Problem >>
From the entries, copy each line that includes "textbf".

Supplied entries >>
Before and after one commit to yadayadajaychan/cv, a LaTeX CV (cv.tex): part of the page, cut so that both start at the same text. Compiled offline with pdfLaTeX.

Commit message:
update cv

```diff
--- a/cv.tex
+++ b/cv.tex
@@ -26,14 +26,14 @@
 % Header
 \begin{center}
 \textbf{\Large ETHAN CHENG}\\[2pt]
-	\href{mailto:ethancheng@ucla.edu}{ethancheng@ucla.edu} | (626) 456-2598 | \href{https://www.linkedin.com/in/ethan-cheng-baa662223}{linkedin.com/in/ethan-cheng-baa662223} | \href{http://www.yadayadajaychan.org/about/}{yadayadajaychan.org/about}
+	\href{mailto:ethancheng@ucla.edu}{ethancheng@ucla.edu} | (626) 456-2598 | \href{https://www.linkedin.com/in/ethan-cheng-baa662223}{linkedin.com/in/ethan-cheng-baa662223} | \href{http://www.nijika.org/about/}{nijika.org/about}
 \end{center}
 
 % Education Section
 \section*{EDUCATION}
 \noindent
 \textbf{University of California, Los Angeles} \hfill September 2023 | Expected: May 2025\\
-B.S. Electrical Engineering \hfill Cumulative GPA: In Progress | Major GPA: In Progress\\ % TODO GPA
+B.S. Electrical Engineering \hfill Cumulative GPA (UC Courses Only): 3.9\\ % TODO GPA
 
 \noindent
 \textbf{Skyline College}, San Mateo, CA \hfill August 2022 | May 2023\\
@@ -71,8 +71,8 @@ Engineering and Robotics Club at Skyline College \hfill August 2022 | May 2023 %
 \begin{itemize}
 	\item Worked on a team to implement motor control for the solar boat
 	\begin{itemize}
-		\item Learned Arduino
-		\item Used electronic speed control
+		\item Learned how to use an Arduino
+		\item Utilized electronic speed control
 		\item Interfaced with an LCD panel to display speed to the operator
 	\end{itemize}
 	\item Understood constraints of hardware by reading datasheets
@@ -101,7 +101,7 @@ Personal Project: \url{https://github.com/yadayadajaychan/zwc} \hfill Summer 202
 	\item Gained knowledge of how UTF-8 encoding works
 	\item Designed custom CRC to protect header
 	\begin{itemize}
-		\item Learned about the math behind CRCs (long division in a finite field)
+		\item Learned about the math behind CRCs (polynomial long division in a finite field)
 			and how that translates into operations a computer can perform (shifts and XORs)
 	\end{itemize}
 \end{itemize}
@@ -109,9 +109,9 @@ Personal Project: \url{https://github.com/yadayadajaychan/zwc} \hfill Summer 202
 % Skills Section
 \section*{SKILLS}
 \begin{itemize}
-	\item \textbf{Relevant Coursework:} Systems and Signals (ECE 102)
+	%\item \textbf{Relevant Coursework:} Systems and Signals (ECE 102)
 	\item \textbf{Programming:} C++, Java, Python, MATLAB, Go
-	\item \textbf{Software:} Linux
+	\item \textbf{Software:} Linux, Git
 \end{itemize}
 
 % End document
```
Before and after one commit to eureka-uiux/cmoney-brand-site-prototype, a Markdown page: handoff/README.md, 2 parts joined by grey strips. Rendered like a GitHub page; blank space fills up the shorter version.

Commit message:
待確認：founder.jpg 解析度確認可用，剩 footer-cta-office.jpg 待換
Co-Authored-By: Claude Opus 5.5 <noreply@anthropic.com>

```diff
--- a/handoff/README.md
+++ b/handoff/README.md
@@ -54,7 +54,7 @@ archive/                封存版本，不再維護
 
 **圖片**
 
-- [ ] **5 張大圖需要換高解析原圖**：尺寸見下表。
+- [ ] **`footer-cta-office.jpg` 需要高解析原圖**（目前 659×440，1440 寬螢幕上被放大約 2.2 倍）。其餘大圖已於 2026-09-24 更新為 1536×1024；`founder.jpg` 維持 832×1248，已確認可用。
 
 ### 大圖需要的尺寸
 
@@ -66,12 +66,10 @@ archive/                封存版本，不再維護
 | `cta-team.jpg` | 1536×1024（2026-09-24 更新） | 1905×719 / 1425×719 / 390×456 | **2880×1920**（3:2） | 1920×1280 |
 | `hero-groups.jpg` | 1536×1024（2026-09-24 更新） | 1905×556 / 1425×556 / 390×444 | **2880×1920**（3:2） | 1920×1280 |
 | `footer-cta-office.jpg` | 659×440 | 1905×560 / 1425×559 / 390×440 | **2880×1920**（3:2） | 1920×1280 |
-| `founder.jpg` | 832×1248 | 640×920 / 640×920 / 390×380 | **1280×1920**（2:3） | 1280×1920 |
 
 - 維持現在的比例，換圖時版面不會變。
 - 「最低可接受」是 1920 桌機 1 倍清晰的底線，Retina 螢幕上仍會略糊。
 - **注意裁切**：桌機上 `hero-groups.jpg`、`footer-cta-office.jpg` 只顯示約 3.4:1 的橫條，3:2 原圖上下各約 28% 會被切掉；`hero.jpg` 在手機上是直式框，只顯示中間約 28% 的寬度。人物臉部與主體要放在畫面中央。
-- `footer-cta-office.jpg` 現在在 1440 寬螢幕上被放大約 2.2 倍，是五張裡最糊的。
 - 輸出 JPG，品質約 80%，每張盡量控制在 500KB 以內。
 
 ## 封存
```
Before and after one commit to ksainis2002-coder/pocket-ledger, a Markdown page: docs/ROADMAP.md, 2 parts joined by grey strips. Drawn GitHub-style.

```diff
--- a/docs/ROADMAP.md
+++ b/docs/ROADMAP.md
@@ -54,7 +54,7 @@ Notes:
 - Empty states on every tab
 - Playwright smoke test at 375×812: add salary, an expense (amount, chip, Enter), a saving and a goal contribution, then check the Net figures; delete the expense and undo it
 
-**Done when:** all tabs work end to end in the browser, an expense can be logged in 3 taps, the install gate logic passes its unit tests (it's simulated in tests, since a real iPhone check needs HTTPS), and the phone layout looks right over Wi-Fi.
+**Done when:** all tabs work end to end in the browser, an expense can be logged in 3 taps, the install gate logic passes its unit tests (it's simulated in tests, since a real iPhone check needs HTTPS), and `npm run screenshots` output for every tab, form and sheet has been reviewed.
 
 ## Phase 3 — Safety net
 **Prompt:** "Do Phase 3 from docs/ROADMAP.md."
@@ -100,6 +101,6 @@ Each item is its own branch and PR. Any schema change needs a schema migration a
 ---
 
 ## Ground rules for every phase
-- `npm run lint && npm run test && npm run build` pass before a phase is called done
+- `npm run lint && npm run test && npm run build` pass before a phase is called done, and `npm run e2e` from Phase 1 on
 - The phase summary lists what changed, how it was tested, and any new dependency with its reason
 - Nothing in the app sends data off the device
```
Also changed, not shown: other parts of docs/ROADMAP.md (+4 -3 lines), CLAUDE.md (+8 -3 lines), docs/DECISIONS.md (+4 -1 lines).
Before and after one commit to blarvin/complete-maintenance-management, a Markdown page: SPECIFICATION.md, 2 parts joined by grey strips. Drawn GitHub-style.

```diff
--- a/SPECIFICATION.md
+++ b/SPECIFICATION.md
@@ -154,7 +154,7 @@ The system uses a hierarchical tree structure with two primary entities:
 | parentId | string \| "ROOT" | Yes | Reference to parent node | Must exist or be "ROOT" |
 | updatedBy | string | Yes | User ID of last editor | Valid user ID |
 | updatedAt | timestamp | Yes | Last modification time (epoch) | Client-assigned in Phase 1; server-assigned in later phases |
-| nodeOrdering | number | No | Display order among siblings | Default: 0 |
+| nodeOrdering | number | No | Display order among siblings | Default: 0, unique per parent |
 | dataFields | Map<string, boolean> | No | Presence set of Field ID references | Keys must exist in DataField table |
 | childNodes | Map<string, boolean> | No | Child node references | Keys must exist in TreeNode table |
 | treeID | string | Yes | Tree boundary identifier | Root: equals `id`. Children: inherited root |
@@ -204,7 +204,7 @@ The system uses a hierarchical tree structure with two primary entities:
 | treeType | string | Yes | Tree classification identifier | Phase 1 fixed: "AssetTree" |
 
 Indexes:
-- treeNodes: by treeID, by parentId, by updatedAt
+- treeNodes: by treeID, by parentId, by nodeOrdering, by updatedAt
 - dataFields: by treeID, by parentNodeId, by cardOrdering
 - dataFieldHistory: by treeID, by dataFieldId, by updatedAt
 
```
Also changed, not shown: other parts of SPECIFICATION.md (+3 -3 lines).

Finished exercise >>
 \textbf{\Large ETHAN CHENG}\\[2pt]
 \textbf{University of California, Los Angeles} \hfill September 2023 | Expected: May 2025\\
 \textbf{Skyline College}, San Mateo, CA \hfill August 2022 | May 2023\\
-	\item \textbf{Relevant Coursework:} Systems and Signals (ECE 102)
+	%\item \textbf{Relevant Coursework:} Systems and Signals (ECE 102)
 	\item \textbf{Programming:} C++, Java, Python, MATLAB, Go
-	\item \textbf{Software:} Linux
+	\item \textbf{Software:} Linux, Git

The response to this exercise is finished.